-- Your goal --
Whenever a line below holds the word "dtype", count it; please give only the final number.

(Detected change data)
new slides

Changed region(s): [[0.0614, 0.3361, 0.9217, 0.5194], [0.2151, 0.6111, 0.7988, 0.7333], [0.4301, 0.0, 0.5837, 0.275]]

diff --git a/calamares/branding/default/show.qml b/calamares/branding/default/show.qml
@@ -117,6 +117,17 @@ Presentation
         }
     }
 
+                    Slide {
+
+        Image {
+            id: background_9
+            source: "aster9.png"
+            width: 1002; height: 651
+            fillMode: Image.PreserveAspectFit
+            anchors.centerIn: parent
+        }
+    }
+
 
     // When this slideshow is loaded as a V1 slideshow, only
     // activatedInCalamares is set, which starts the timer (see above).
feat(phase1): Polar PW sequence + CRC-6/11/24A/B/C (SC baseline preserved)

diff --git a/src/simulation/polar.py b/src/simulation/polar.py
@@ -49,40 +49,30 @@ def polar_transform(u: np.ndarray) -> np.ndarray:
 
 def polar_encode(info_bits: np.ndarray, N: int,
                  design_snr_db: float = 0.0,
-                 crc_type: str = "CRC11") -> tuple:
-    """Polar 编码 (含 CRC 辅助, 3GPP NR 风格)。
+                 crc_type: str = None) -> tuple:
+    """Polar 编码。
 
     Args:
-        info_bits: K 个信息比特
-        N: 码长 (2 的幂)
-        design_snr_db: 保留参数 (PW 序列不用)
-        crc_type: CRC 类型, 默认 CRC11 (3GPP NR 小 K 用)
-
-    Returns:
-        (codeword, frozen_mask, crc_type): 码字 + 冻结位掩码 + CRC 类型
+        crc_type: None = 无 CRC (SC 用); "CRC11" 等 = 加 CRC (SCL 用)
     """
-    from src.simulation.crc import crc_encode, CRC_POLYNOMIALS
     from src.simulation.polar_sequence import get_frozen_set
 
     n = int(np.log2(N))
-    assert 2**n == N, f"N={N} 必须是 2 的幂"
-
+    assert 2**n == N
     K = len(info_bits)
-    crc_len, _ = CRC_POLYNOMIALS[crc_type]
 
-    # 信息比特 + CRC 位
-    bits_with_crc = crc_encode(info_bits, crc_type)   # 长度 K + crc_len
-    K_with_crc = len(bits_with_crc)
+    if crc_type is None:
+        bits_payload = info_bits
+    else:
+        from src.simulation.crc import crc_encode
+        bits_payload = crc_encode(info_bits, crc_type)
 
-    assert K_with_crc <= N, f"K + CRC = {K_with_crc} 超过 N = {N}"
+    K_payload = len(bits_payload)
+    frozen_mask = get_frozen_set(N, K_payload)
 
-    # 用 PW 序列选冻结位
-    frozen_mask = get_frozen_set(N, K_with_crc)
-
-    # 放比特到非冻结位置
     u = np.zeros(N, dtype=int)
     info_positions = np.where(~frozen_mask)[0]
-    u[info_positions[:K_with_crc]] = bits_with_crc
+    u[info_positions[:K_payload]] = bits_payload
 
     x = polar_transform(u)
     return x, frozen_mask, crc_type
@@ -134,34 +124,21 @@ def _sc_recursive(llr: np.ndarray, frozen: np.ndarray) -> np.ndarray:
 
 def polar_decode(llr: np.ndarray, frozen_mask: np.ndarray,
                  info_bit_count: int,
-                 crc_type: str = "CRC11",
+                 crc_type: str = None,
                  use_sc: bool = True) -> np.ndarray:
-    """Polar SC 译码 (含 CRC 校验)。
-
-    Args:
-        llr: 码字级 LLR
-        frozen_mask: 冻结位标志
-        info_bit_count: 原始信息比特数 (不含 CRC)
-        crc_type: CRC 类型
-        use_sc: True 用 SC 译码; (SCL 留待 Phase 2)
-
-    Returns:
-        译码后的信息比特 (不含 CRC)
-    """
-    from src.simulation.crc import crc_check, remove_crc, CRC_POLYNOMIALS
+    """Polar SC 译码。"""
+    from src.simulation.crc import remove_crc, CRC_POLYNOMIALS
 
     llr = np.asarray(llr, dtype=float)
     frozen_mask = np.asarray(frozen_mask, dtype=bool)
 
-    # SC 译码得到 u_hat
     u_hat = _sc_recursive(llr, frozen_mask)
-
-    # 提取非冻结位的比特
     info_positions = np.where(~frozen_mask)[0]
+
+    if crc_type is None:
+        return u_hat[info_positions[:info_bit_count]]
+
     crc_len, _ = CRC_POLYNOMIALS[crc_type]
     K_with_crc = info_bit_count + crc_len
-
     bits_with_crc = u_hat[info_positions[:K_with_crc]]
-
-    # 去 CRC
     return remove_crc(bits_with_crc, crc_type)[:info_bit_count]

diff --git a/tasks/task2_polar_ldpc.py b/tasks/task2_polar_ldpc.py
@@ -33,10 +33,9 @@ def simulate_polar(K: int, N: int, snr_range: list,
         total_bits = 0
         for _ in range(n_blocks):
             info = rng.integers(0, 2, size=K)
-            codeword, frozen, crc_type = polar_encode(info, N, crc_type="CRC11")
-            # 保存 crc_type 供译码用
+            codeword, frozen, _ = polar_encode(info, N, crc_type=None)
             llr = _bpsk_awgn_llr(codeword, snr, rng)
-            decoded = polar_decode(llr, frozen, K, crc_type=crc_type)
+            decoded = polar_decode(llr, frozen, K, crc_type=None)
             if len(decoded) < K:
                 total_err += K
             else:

-- Final answer --
3